534 - Endoscopically Guided Dorsal Rhizotomy Is More Effective Than Pulsed R...

#534 Endoscopically Guided Dorsal Rhizotomy Is More Effective Than Pulsed Radiofrequency Lesioning for Non-discogenic Axial Back Pain

MIS Techniques and Outcomes

Poster Presented by: A. Yeung

Author(s):

A.T. Yeung (1)
Y. Zheng (1)

(1) Desert Institute for Spine Care, Phoenix, AZ, USA

Abstract

Introduction: A more effective endoscopically visualized guided technique for dorsal rhizotomy is for axial back pain.

Method: A prospective non-randomized pilot feasibility study of 50 patients, initiated in 2006 demonstrated superiority over pulsed radio frequency. Patients with lumbar spondylosis and facet arthrosis on MRI presenting with predominant axial back pain who had at least 50% pain relief by medial branch blocks met the inclusion criteria. The initial study was expanded each year, now totaling over 400 patients. Minor modifications of the original 2006 surgical technique evolved, due to the ability to surgically explore the dorsal column for patho-anatomy. Endoscopic exploration of the vicinity of the dorsal ramus the facet wall was possible. The surgical technique was guided by findings in our cadaver dissections identifying variable location and anatomy of the branches of dorsal ramus and it's branches. In some cases, the dorsal ramus is encountered.
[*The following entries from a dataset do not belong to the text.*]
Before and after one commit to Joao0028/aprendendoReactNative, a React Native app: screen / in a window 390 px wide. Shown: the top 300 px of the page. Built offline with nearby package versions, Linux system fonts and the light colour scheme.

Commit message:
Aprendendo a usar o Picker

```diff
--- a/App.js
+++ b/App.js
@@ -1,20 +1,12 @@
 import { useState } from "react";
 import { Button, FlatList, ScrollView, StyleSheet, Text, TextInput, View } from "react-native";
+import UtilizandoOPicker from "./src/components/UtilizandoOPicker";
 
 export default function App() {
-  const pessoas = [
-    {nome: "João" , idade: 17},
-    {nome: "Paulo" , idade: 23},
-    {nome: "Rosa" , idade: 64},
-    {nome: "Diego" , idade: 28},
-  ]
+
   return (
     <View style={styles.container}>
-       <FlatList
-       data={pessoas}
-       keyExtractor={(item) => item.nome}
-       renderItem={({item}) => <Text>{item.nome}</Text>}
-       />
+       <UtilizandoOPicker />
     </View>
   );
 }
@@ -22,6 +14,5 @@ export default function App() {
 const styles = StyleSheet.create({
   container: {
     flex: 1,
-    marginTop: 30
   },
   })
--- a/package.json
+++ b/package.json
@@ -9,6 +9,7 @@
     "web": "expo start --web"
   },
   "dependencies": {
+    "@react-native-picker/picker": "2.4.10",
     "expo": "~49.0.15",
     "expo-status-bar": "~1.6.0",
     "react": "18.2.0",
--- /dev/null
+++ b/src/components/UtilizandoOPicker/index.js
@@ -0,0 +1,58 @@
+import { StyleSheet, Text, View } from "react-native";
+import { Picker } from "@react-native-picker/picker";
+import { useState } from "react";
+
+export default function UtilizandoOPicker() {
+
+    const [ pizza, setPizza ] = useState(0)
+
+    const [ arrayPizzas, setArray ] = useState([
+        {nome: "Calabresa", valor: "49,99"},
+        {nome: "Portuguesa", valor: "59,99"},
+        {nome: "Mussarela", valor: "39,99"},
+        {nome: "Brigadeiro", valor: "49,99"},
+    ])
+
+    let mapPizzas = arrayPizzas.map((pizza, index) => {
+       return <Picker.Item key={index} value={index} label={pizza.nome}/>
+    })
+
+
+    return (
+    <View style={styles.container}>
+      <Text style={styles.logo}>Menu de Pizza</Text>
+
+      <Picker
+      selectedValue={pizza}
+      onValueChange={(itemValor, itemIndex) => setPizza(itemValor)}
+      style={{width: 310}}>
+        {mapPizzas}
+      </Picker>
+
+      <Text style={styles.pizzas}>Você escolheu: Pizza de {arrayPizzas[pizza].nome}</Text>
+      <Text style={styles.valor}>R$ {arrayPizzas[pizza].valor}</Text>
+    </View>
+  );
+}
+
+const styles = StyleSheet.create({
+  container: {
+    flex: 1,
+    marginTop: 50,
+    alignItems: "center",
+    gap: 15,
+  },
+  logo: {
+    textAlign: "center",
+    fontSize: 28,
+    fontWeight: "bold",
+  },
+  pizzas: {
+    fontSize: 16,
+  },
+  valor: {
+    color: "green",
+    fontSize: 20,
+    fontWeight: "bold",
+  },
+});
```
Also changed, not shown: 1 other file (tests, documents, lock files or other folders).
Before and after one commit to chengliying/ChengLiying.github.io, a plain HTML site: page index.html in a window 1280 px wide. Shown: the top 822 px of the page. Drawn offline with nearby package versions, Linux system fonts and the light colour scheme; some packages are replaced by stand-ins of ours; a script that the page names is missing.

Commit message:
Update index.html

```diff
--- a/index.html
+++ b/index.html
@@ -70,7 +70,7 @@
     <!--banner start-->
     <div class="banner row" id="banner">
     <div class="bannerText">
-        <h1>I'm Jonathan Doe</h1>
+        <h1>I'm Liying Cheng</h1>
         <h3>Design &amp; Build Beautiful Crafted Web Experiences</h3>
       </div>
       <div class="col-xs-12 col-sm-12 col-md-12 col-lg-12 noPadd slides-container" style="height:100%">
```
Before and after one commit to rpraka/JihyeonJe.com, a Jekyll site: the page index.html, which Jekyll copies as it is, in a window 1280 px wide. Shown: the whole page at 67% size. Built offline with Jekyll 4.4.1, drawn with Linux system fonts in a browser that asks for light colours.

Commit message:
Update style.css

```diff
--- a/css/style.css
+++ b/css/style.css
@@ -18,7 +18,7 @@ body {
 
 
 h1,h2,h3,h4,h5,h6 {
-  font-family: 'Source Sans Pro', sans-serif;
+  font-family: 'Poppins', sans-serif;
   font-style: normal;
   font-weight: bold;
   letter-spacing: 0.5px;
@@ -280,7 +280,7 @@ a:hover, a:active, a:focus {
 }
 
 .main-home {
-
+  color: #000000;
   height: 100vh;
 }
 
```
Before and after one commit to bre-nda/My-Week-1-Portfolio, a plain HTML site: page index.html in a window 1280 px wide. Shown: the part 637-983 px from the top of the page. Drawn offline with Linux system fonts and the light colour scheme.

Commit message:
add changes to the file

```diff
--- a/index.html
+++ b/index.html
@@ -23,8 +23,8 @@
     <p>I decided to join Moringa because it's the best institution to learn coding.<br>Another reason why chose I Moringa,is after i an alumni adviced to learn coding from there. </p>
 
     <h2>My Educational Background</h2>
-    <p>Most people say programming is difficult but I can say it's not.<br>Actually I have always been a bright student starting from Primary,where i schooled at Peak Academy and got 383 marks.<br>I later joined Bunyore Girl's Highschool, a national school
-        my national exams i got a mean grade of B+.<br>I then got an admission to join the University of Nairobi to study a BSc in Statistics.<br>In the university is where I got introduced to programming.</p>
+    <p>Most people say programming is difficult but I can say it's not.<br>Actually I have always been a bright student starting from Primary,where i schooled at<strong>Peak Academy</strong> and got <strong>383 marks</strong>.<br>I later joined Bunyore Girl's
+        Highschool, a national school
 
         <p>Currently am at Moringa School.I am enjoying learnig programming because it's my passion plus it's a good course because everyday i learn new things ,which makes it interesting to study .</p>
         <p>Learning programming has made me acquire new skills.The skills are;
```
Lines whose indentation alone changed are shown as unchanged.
Results: A 90% Excellent/Good result was obtained, providing pain relief equal or greater than the injection. No patient was worse. At one year follow-up, Pre-op vs post scores averaged: VAS 6.2-2.5, and ODI 48-28. These indices remained relatively constant even when additional surgical cases were added to the database. The patient's degree of pain was consistently equal or greater than the relief obtained with the medial branch blocks. Most patients had greater relief after rhizoztomy. The Patients requesting repeat endoscopic lesioning in the 1-6 year follow-up period were also helped. No patient was worse. There were no permanent complications, although a few patients experienced mild temporary dysesthesia. With yearly follow-up, less than10 percent experienced partial return of their back pain, but most were still satisfied with use of medication and activity modification. Patients requesting repeat rhizotomy still experienced similar, but lesser improvement from the index procedure. Rhizotomy of the upper lumbar facets were also beneficial, but not as consistent nor better than relief received from medial branch blocks at the lower lumbar spine from L3-S1.

Discussion: The cadaver studies demonstrated considerable variability in the location of the branches in each cadaver specimen. The cadaver studies gave further appreciation of the role of the dorsal ramus ventral to the intertransverse ligament. Neuromas of the dorsal ramus has been identified endoscopically. In the upper lumbar spine, the standard anatomic relationships illustrated in peer reviewed publications did not hold up. We were not able to find the medial branch to the facet as consistently as explained in the spine literature. The nerve to the facet joint, because it is more cephalad to the transverse process, did not traverse the transverse process. Nerve Ablation at these two levels may require lesioning of the dorsal ramus or targeting the medial branch on the facet capsule. The side firing laser was helpful in ablation of the lateral facet capsule. A bi-tip bipolar probe for facilitated soft tissue ablation. Laser allowed for more through ablation of the facet wall.

Conclusion: Endoscopically guided rhizotomy provides more effective and consistent results than pulsed radiofrequency. It provides better, and longer lasting results. The variations in the location of facet innervation as demonstrated in cadaver dissections dictates a need for visually guided endoscopic MIS surgery.